Sarah Finn (this time accompanied by Terri Douglas and Krista Husar) has never missed in the casting department, and she continues her wildly successful streak with “Moon Knight.” When he’s not being subjected to the aforementioned Marvel brand of “comedy” and quips, Oscar Isaac is amazing. The way he manages to make Steven Grant and Marc Spector different from each other, sometimes in the same scene, is fascinating to watch (even though you know that it’s common for actors to do so). There’s a moment where he is low-key puppeteered by Khonshu, and the way he enunciates every word and contorts his body is brilliant. F. Murray Abraham as Khonshu is hilarious (that’s an “Inside Llewyn Davis” reunion right there), mysterious, and scary at times. He aptly essays Khonshu’s nonchalant vibe, and his chemistry with Isaac is smooth.

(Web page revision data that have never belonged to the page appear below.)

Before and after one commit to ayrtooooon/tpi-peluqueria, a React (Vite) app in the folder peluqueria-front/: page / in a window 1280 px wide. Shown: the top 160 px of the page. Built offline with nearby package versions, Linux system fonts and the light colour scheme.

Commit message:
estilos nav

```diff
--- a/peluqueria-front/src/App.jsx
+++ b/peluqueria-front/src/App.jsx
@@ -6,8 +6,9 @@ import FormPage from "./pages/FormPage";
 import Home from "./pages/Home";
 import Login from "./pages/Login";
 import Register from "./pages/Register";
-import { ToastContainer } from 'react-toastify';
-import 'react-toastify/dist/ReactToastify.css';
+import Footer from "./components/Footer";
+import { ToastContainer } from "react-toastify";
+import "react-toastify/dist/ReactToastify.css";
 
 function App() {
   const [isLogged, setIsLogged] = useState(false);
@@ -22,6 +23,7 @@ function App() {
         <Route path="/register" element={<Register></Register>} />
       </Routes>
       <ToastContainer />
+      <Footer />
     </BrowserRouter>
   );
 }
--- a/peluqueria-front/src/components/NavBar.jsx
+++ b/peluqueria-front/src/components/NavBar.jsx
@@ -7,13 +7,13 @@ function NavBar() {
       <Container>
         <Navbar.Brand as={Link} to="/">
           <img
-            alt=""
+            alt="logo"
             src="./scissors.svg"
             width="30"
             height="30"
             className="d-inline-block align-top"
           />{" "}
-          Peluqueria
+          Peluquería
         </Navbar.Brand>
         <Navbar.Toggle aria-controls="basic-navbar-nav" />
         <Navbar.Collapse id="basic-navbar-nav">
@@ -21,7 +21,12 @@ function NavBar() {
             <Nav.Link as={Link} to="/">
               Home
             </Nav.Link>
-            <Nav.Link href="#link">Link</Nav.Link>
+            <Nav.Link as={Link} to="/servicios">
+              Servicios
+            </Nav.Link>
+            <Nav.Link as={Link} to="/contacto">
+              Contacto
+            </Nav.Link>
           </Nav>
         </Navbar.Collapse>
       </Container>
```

Ethan Hawke’s portrayal of Harrow is spine-chilling. He appears totally calm and composed. But like the shards of glass in his sandals, he subtly exposes the simmering violence inside him. May Calamawy is charming and confident as Layla. The rest of the supporting cast do a fine job during their assigned screen time.
In conclusion, “Moon Knight” is fine. It has a banger of a soundtrack, and Hesham Nazih’s score will manage to etch itself into your brain, which is something that every superhero theme should aim to do. As mentioned earlier, the acting is great, which is something that’s expected when you’re casting brilliant actors like Oscar Isaac and Ethan Hawke. The show has moments of brilliance. But for some reason, the showrunners are not interested in letting those moments breathe. There’s a sense of adventure, horror, confusion, and action, which is constantly undercut by Marvel’s unfunny brand of comedy. Thankfully, despite the choppiness of the action and drama, the overall pacing never lags. So, you won’t be bored. However, is that enough? Not being boring? Is the bar really that low? Well, going by Marvel’s mediocre Disney+ shows, it is, and “Moon Knight” is evidently not looking to change that status quo.
“Moon Knight” is a 2022 Action Thriller miniseries created by Jeremy Slate.